Introduction: The Turing Test (Again).

Against Strong AI: Searle and the Chinese Room.

The Digital Computational Mind in the Chinese Room.

The DCTM and Consciousness (II).

The DCTM and Mental Content.

Against Cognitivism.

DCTM Hardward and the Brain.

The Domain and Scope of the DCTM.

Study Questions.

Suggested Reading.

Part III: Connectionist Computational Theory of Mind:.


10. Sample Connectionist Networks.


Jets and Sharks.


Study Questions.

Further Reading.

11. Connectionism: Basic Notions and Variations.


Basic Notions and Terminology.

Learning and Training.


Generic Connectionism.

Study Questions.

Suggested Reading.

12. The Connectionist Computational Theory of Mind.


The Connectionist Computational Theory of Mind.

Motivations for the CCTM.

A Bit of History: Connectionism and Associationism.

Interpreting Connectionism: PTC.

Taxonomizing Architectures (II).

Appendix: Connectionism and Turing's Unorganized Machines.

Study Questions.

Suggested Reading.
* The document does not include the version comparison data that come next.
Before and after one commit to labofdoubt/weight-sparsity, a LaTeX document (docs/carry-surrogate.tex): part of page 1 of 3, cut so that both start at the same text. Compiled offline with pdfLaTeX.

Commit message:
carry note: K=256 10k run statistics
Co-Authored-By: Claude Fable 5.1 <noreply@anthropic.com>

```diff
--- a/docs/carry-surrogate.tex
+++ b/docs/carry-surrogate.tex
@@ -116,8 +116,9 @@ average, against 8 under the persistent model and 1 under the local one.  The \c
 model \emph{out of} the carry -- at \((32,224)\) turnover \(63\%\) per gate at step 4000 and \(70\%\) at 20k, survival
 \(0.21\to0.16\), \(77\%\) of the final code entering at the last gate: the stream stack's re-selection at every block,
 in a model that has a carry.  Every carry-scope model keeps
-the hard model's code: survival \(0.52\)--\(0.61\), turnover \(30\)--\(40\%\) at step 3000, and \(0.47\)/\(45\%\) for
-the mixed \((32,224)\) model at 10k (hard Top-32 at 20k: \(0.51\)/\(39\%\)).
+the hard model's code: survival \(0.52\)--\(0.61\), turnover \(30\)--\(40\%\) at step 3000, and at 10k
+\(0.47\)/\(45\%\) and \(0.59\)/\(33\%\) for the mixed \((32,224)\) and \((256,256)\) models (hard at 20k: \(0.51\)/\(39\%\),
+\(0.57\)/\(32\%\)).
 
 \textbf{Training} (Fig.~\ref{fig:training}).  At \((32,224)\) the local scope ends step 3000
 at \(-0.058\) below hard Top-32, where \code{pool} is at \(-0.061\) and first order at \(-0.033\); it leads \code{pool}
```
13. Criticisms of the Connectionist Computational Theory of Mind.


Differences: The CCTM and the Brain.

CCTM: Lures of Connectionism.

CCTM and The Chinese Gym.
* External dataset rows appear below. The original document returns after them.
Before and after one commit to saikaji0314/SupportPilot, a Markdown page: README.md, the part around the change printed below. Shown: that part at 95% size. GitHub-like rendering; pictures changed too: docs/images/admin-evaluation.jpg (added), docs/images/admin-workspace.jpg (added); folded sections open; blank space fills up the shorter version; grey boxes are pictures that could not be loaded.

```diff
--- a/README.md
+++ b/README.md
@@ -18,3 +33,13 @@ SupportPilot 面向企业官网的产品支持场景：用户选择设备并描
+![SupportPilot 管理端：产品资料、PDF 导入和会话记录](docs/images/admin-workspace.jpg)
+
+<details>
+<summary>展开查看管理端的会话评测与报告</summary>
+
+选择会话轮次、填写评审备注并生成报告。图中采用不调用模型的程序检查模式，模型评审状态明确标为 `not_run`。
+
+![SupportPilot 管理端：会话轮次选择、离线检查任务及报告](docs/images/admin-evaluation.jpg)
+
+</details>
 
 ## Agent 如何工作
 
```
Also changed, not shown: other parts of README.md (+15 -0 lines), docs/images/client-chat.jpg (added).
CCTM and Propositional Attitudes.

CCTM Detector Semantics.

CCTM: Problems and Prospects.

Study Questions.

Suggested Reading.

Coda: Computation for Cognitive Science or What IS a Computer, Anyway?.


Functional View of Computers.

Levels of Description View of Computers.

Combined Functional-Descriptive View of Computers.

Levels of Computation: Stabler.

Digital and Connectionist Computers.

Is Everything a Computer?.

Study Questions.

Suggested Reading.



"This is a breathtaking book, providing a thoroughly engaging, richly detailed historical introduction to the fundamental ideas of cognitive science. This will be absolutely essential reading not only for students (who will benefit from the numerous exercises), but also for professionals in any one area of cognitive science who may want to know the lay of the land in other areas and who can't but benefit from the historical perspective," Georges Rey, University of Maryland <!--end-->

"There are two problems that perennially plague courses in cognitive science: students from one discipline lack an adequate background in the other disciplines crucial to the subject, and, even within their own discipline, students often don't possess the historical perspective necessary to understand how contemporary problems arose and why they are important. Harnish's rich and well-informed book is designed to solve both of these problems and it succeeds admirably." Stephen Stich, Rutgers University.

  • Emphasizes the computational theory of mind in both its digital and connectionist forms.
  • Explains the basic concepts rather than particular hypotheses and experiments.
  • Provides historical background to theory of mind: philosophical, psychological, biological and computational.
  • Presupposes no special training in any of the disciplines related to cognitive science.